Unfortunately, this dynamic means that not only will trust beneficiaries of IRAs often “need” to be accumulation trusts for planning purposes, but notably the use of an accumulation trust to gather the IRA distributions also generally means that the income tax consequences of the trust will occur at the trust level… which means being subject to compressed trust tax brackets that have a 39.6% top tax bracket starting with as “little” as $12,150 of taxable income (in 2014)! By contrast, if the trust passed through the IRA RMDs to the underlying trust beneficiary, the income tax consequences would generally flow through as well – the trust would claim a distributable net income (DNI) deduction to zero out its income, would report the income to the trust beneficiary recipient on a Form K-1, and the beneficiary would then claim the income on his/her own tax return (at his/her own, potentially lower, income tax bracket), as shown below.
As a result, the decision to use a(n accumulation) trust as a beneficiary of an IRA has both complexity and less favorable income tax consequences to balance against the planning needs of using a trust in the first place (whether for post-death control, asset protection, or other purposes). In the case of a Roth IRA, which is subject to the same post-death RMD rules and the associated trust-as-designated-beneficiary requirements, the income tax issues are generally moot (as the Roth RMDs will still be tax-free as long as the requisite 5-year rule for tax-free earnings is satisfied), but because of the tax-preferenced growth is arguably even more important to ensure that the rules are followed to maximize the stretch in the first place.
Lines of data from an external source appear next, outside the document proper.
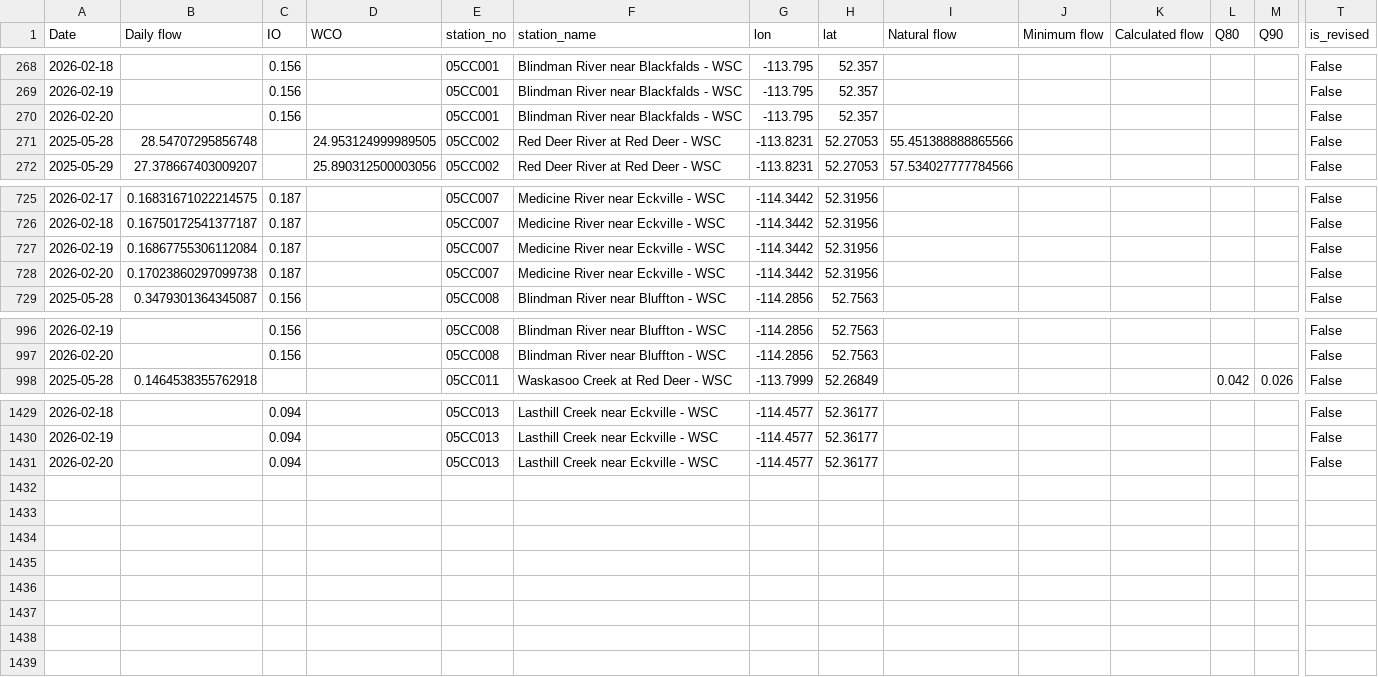
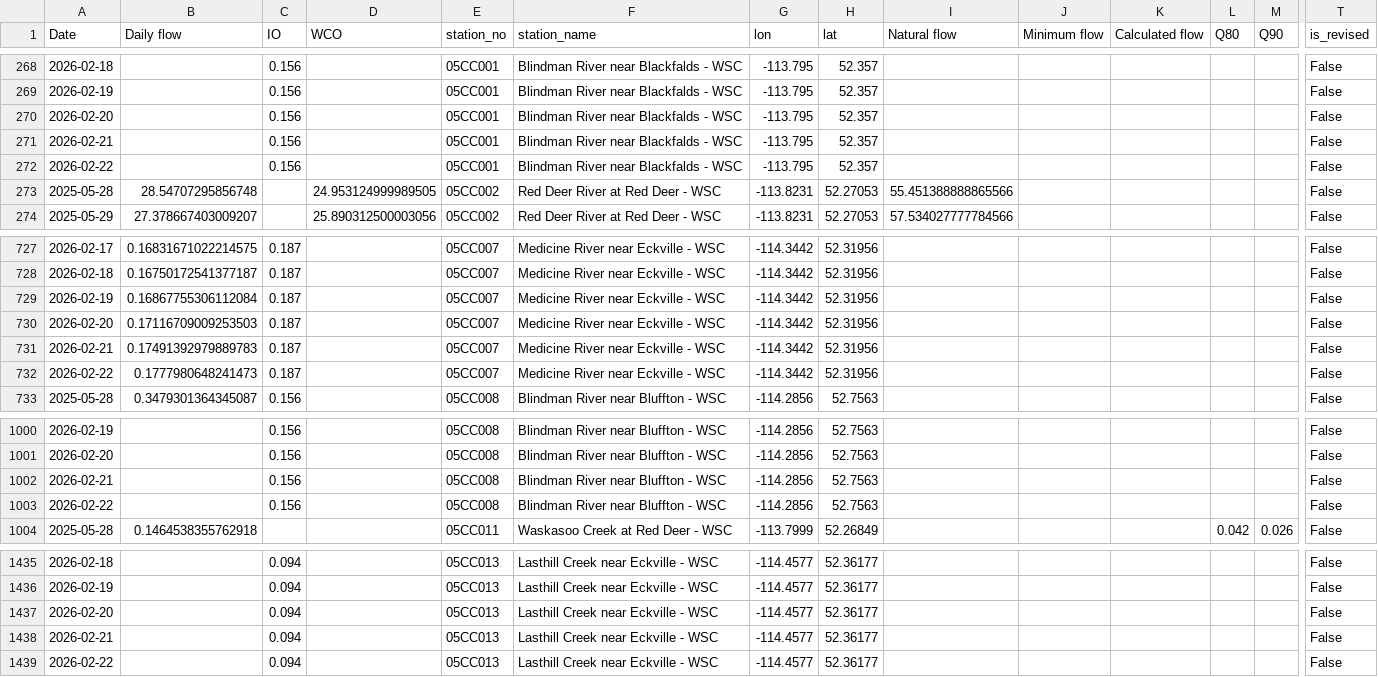
Before and after one commit to Lynzerne/flow-threshold-updater, a CSV file: data/pbi_flow_thresholds_05CC_plus_05CB007.csv, drawn as a sheet; only a part is shown, gaps mark what is left out; addresses are those after the commit; rows hold the shown columns only; the diff names each change by its address in the sheet, - before the commit and + after, or states it on an @@ line.

```diff
--- a/data/pbi_flow_thresholds_05CC_plus_05CB007.csv
+++ b/data/pbi_flow_thresholds_05CC_plus_05CB007.csv
+row 271: 2026-02-21 |  | 0.156 |  | 05CC001 | Blindman River near Blackfalds - WSC | -113.795 | 52.357 |  |  |  |  |  | False
+row 272: 2026-02-22 |  | 0.156 |  | 05CC001 | Blindman River near Blackfalds - WSC | -113.795 | 52.357 |  |  |  |  |  | False
-B730 (Daily flow): 0.17023860297099738
+B730 (Daily flow): 0.17116709009253503
+row 731: 2026-02-21 | 0.17491392979889783 | 0.187 |  | 05CC007 | Medicine River near Eckville - WSC | -114.3442 | 52.31956 |  |  |  |  |  | False
+row 732: 2026-02-22 | 0.1777980648241473 | 0.187 |  | 05CC007 | Medicine River near Eckville - WSC | -114.3442 | 52.31956 |  |  |  |  |  | False
+row 1002: 2026-02-21 |  | 0.156 |  | 05CC008 | Blindman River near Bluffton - WSC | -114.2856 | 52.7563 |  |  |  |  |  | False
+row 1003: 2026-02-22 |  | 0.156 |  | 05CC008 | Blindman River near Bluffton - WSC | -114.2856 | 52.7563 |  |  |  |  |  | False
+row 1438: 2026-02-21 |  | 0.094 |  | 05CC013 | Lasthill Creek near Eckville - WSC | -114.4577 | 52.36177 |  |  |  |  |  | False
+row 1439: 2026-02-22 |  | 0.094 |  | 05CC013 | Lasthill Creek near Eckville - WSC | -114.4577 | 52.36177 |  |  |  |  |  | False
```
Also changed, not shown: 2 other files.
And the rules do apply for employer retirement plans as well, with the caveat that employer retirement plans aren’t necessarily required to offer stretch treatment in the first place (to trusts or any other beneficiaries) and it may be necessary to complete a trustee-to-trustee transfer of the inherited employer retirement plan to an inherited IRA to facilitate a post-death stretch to a trust beneficiary (which is permitted under IRC Section 402(c)(11) created by the Pension Protection Act of 2006, and subsequent legislation under the Worker, Retiree, and Employer Recovery Act of 2008 required that it be made available as an option to non-spouse beneficiaries).
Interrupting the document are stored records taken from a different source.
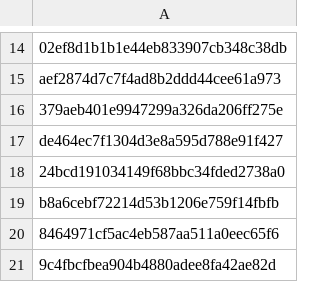
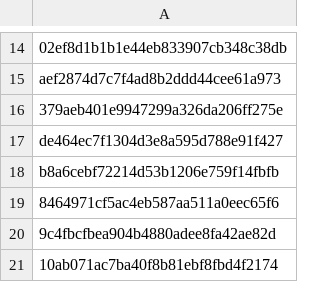
Before and after one commit to Heroes-United/patreonlist, a CSV file: users.csv, drawn as a sheet; only a part is shown, gaps mark what is left out; the shorter side is filled out with more unchanged rows; the diff names each change by its address in the sheet, - before the commit and + after, or states it on an @@ line.

```diff
--- a/users.csv
+++ b/users.csv
-row 18: 24bcd191034149f68bbc34fded2738a0
```
Also changed, not shown: users-uuids.csv.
The bottom line, though, is simply this: trusts absolutely can be used as the beneficiary for a retirement account, and if the clear requirements are met the retirement account’s post-death RMDs can be satisfied by stretching over the life expectancy of the oldest underlying beneficiary. However, executing this strategy effectively does introduce some additional complexity into the planning process, and may entail some trade-offs between less favorable income tax treatment and the desired provisions of (and use of) the trust itself!